He added, in a patent effort to manufacture light conversation, “You know how the beblistered thing works? I looked it up for this purpose, and all I’ve made out so far is that its radiations stimulate the optic center of the brain directly, without ever touching the optic nerve. It’s actually the utilization of a sense never met with in ordinary nature. Remarkable, when you come to think of it. What you hear is all right. That’s ordinary. Eardrum, cochlea, all that. But—Shh! He’s ready. Will you kick that switch. It works better in the dark.”
In the darkness, Magnifico was a mere blob, Ebling Mis a heavy-breathing mass. Bayta found herself straining her eyes anxiously, and at first with no effect. There was a thin, reedy quaver in the air, that wavered raggedly up the scale. It hovered, dropped and caught itself, gained in body, and swooped into a booming crash that had the effect of a thunderous split in a veiling curtain.

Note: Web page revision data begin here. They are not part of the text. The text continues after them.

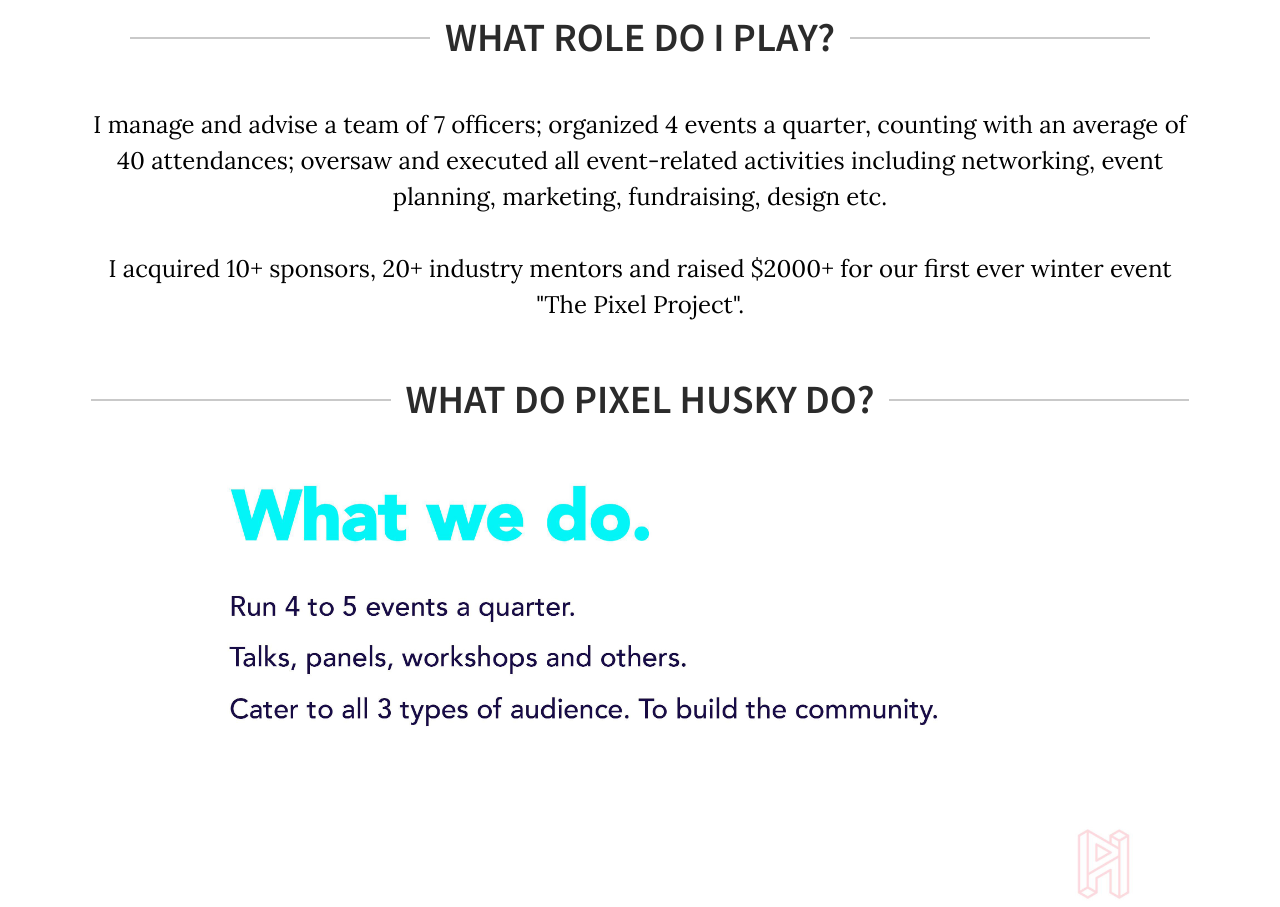
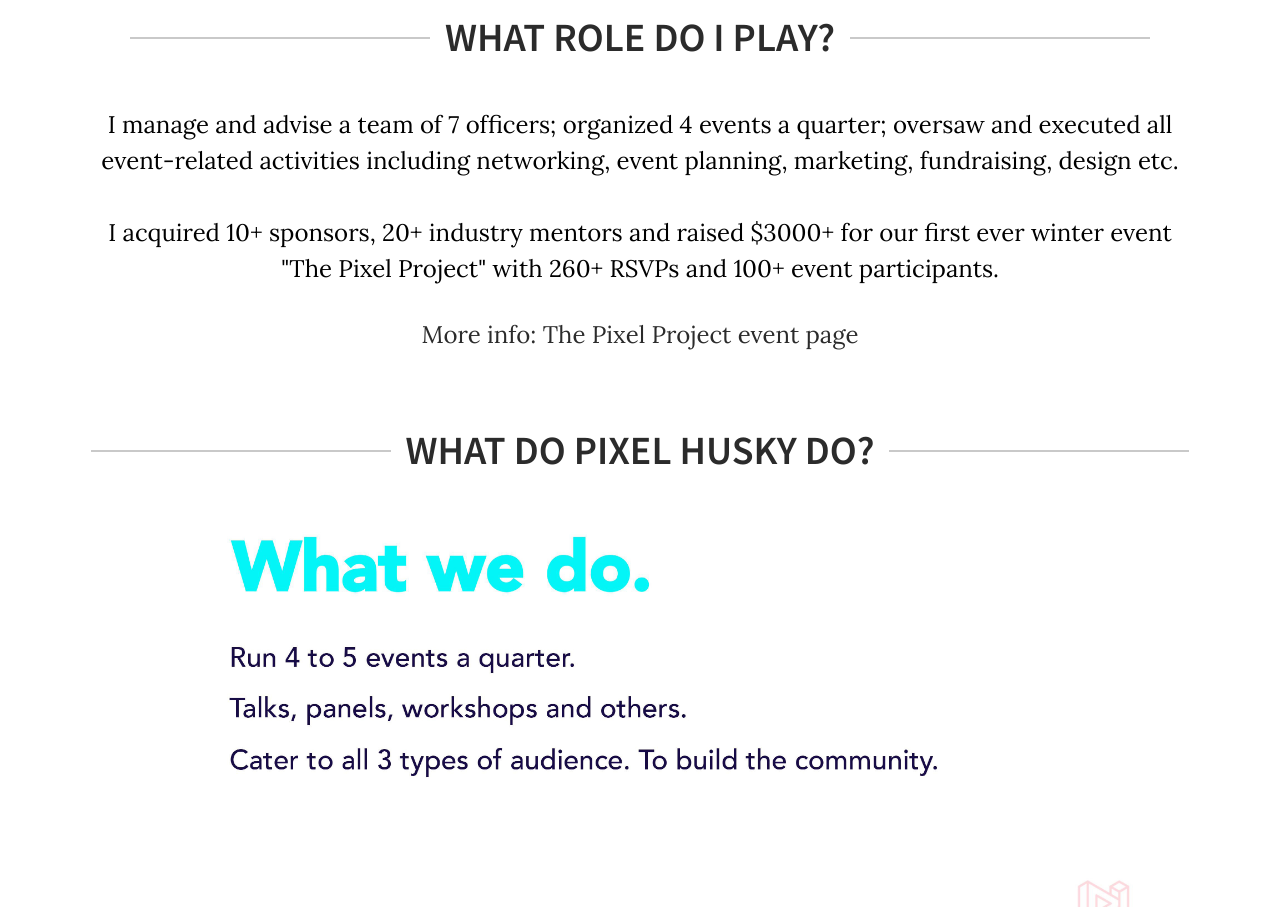
Before and after one commit to stella000/MyPortfolio, a plain HTML site: page pixelhusky.html in a window 1280 px wide. Shown: the part 1640-2547 px from the top of the page. Drawn offline with nearby package versions, Linux system fonts and the light colour scheme; a web font is replaced by a local one.

Commit message:
fix links for ph

```diff
--- a/pixelhusky.html
+++ b/pixelhusky.html
@@ -86,7 +86,9 @@
         <h4 class = "fancy"><span> WHAT ROLE DO I PLAY?</span></h4>
         <div class="tiny-break"></div>
         <div class="tiny-break"></div>
-        <p id = "center-basetext">I manage and advise a team of 7 officers; organized 4 events a quarter, counting with an average of 40 attendances; oversaw and executed all event-related activities including networking, event planning, marketing, fundraising, design etc. <br><br>  I acquired 10+ sponsors, 20+ industry mentors and raised $2000+ for our first ever winter event "The Pixel Project".<br><br>
+        <p id = "center-basetext">I manage and advise a team of 7 officers; organized 4 events a quarter; oversaw and executed all event-related activities including networking, event planning, marketing, fundraising, design etc. <br><br>
+        I acquired 10+ sponsors, 20+ industry mentors and raised $3000+ for our first ever winter event "The Pixel Project" with 260+ RSVPs and 100+ event participants.
+        <p id = "center-basetext"><a href="https://stella000.github.io/pixelhusky/pixel_project" >More info: The Pixel Project event page</a></p><br><br>
         <div class="tiny-break"></div>
         <div class="tiny-break"></div>
 
@@ -150,7 +152,7 @@
         <div class="tiny-break"></div>
         <div class="tiny-break"></div>
         <p id = "center-basetext"><a href="https://www.facebook.com/pixelhusky/" >Facebook Page of Pixel Husky</a></p>
-        <p id = "center-basetext"><a href="https://www.pixelhusky.com/">Pixel Husky Website</a></p>
+        <p id = "center-basetext"><a href="https://stella000.github.io/pixelhusky/">Pixel Husky Website</a></p>
         <div class="tiny-break"></div>
       </div>
       <div class="col-lg-1 col-md-1 col-sm-1 col-xs-12">
```
Also changed, not shown: images/ph21.jpg (added).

A little globe of pulsing color grew in rhythmic spurts and burst in midair into formless gouts that swirled high and came down as curving streamers in interlacing patterns. They coalesced into little spheres, no two alike in color—and Bayta began discovering things.
She noticed that closing her eyes made the color pattern all the clearer; that each little movement of color had its own little pattern of sound; that she could not identify the colors; and, lastly, that the globes were not globes but little figures.
Little figures; little shifting flames, that danced and flickered in their myriads; that dropped out of sight and returned from nowhere; that whipped about one another and coalesced then into a new color.
Incongruously, Bayta thought of the little blobs of color that come at night when you close your eyelids till they hurt, and stare patiently. There was the old familiar effect of the marching polka dots of shifting color, of the contracting concentric circles, of the shapeless masses that quiver momentarily. All that, larger, multivaried—and each little dot of color a tiny figure.
They darted at her in pairs, and she lifted her hands with a sudden gasp, but they tumbled and for an instant she was the center of a brilliant snowstorm, while cold light slipped off her shoulders and down her arm in a luminous ski-slide, shooting off her stiff fingers and meeting slowly in a shining midair focus. Beneath it all, the sound of a hundred instruments flowed in liquid streams until she could not tell it from the light.
She wondered if Ebling Mis were seeing the same thing, and if not, what he did see, The wonder passed, and then–
She was watching again. The little figures—were they little figures?—little tiny women with burning hair that turned and bent too quickly for the mind to focus?—seized one another in star-shaped groups that turned—and the music was faint laughter—girls’ laughter that began inside the ear.
The stars drew together, sparked toward one another, grew slowly into structure—and from below, a palace shot upward in rapid evolution. Each brick a tiny color, each color a tiny spark, each spark a stabbing light that shifted patterns and led the eye skyward to twenty jeweled minarets.
A glittering carpet shot out and about, whirling, spinning an insubstantial web that engulfed all space, and from it luminous shoots stabbed upward and branched into trees that sang with a music all their own.
Bayta sat inclosed in it. The music welled about her in rapid, lyrical flights. She reached out to touch a fragile tree and blossoming spicules floated downwards and faded, each with its clear, tiny tinkle.
The music crashed in twenty cymbals, and before her an area flamed up in a spout and cascaded down invisible steps into Bayta’s lap, where it spilled over and flowed in rapid current, raising the fiery sparkle to her waist, while across her lap was a rainbow bridge and upon it the little figures—
A palace, and a garden, and tiny men and women on a bridge, stretching out as far as she could see, swimming through the stately swells of stringed music converging in upon her—
And then–there seemed a frightened pause, a hesitant, indrawn motion, a swift collapse. The colors fled, spun into a globe that shrank, and rose, and disappeared.
And it was merely dark again.
From Isaac Asimov’s Foundation and Empire chapter 17, 1952